Life happens. Usually at the most inopportune time. Years ago, a long-time client of mine came to me with some tough problems. In the past year, she had lost her job and was considering a new path in the healthcare space that would be more fulfilling to her personally.
At the same time, her husband asked for a divorce leaving her and their two children without much financial support. Then she discovered that her mother was terminally ill, and while her mother had help with doctor appointments and treatments, my client still wanted to be with her mother as much as possible, even if just for emotional support. That’s a lot for one person to handle.
Her biggest question, however, was about timing. How could she continue to look for the type of work she loved, even pursuing additional certifications to make her a qualified candidate, while still answering to the demands that have temporarily forced her off course?
We’ve all been there. Maybe not this bad, but we’ve all been challenged at the most inconvenient times to us.
Here are four tips that will help get you through the valley between those peaks.
1. Look at a bridge as an opportunity
There’s no shame in knowing that you’re going through a difficult period and that you have to do what needs to be done in order to survive. Sometimes it means selling your house and moving back in with your family, putting your children in a different school, or taking on jobs that you thought you would never return to. But these options put money in your pocket. And that’s the point. A bridge lets you go from one opportunity to the next without too much hardship.
“A pessimist sees the difficulty in every opportunity; an optimist sees the opportunity in every difficulty.” – Winston Churchill
2. Set hard priorities
For my client, insurance, childcare and income were much more important to her in the short-term than finding that perfect job right away. Because she knew exactly what she needed in the short-term, she was able to take an entry-level administrative job at a large community hospital to satisfy those needs while always keeping her eye on the future.
3. Make a plan
When developing a career strategy with my clients, I always suggest a three-year or five-year plan, and then dive into the smaller three-month and six-month goals. It gives the client a nice vision of what could be, as well as realistic goals for how to get there.
It doesn’t need to be ambitious either. If you’re just starting out, sit down and take stock of where you were a year ago, where you are today and how much farther you need to go in the next three years to shape your five-year plan. Are you behind or ahead of where you thought you would be by now?

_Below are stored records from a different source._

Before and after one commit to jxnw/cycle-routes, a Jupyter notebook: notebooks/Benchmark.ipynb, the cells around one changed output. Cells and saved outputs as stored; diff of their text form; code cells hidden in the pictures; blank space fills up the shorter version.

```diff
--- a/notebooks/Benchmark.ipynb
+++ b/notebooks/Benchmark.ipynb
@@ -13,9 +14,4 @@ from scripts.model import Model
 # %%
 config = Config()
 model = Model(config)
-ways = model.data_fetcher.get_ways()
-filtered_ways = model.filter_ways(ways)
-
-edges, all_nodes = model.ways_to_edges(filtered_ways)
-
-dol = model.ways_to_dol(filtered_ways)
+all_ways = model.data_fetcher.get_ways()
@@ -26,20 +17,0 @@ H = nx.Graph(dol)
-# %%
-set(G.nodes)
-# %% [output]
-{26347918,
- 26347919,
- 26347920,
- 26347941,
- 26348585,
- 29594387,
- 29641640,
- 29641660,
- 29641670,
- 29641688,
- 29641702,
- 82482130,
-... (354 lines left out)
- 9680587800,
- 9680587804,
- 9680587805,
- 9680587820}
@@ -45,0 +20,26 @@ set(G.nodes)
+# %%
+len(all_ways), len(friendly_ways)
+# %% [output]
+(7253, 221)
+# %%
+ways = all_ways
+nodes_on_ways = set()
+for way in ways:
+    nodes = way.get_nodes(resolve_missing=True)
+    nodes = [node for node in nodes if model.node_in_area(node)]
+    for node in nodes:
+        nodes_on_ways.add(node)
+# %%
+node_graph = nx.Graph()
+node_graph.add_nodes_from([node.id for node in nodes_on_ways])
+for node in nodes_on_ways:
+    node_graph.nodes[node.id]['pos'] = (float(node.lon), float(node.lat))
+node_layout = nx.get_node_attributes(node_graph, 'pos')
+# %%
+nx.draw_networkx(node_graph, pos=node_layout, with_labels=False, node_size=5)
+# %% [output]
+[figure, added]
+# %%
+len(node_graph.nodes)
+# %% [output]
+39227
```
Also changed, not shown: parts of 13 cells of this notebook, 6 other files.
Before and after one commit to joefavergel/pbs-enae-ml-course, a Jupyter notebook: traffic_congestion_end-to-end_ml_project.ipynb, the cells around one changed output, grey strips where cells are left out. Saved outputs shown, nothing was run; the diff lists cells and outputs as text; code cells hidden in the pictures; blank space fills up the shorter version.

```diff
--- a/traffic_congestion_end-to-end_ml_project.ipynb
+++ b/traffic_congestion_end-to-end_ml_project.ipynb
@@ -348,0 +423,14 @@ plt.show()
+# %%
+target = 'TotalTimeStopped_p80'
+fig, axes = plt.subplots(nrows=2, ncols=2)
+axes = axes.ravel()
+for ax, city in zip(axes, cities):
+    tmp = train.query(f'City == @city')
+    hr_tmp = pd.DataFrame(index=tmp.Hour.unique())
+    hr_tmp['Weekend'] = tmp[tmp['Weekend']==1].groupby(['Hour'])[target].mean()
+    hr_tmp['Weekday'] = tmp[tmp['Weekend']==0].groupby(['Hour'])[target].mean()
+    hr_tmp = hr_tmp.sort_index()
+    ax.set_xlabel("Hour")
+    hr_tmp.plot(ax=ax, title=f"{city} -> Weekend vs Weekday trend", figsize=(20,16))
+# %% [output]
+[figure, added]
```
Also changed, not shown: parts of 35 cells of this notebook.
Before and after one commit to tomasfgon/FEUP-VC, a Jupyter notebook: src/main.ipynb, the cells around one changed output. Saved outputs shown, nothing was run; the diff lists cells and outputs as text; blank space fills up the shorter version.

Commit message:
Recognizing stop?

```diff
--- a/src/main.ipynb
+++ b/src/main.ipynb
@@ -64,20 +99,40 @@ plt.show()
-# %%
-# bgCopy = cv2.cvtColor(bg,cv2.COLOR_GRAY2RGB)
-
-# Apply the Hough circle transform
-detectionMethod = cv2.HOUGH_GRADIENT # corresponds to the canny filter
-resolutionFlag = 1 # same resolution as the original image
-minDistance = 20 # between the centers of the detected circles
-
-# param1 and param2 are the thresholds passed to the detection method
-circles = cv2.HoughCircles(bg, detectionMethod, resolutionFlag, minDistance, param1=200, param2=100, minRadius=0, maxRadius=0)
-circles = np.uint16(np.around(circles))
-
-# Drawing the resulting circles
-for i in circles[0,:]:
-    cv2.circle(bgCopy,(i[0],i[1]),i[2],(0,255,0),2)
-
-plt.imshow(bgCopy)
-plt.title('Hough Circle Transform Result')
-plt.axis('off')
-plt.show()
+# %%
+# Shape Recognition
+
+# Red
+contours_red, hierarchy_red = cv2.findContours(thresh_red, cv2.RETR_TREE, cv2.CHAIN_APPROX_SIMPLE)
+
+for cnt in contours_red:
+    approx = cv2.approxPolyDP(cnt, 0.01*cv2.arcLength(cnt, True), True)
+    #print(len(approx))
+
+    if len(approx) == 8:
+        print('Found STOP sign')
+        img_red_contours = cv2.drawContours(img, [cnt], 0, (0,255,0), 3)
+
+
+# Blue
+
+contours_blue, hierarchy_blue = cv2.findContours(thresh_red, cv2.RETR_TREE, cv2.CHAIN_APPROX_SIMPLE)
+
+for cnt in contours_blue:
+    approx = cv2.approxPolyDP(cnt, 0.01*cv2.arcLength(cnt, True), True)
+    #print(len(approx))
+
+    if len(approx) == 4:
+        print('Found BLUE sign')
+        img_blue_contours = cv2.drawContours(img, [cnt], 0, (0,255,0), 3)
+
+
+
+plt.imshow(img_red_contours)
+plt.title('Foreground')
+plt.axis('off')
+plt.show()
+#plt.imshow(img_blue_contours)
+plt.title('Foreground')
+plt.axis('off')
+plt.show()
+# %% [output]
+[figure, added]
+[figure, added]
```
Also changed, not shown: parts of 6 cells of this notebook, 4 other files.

Then ask yourself why. For my client, staying at her job for a year meant she would qualify for some certifications and training that would help move her into her desired career. Even though it took her longer, this was something she was more than willing to do.
“Planning is bringing the future into the present so that you can do something about it now.” – Alan Lakein
4. Be forgiving often
This is about forgiving yourself, especially when you don’t want to get out of bed, don’t want to have that difficult conversation, don’t want to sign those papers or show up for what you know will be more bad news. Spend time outdoors and breath.
Spend time with your children or your pets (or both). Go for long walks in nature. Do anything that will help restore your balance. Find a trusted friend or professional that will listen to you, but most of all, don’t be hard on yourself. If you couldn’t handle it, you wouldn’t be going through it, and having that mindset actually puts you in a position of power.
For my client, eventually she met someone new, she spent quality time with her mother before her passing, and she is now a registered nurse. Being a leader is not what you do; it’s who you are. Sometimes who you are has to be very strong.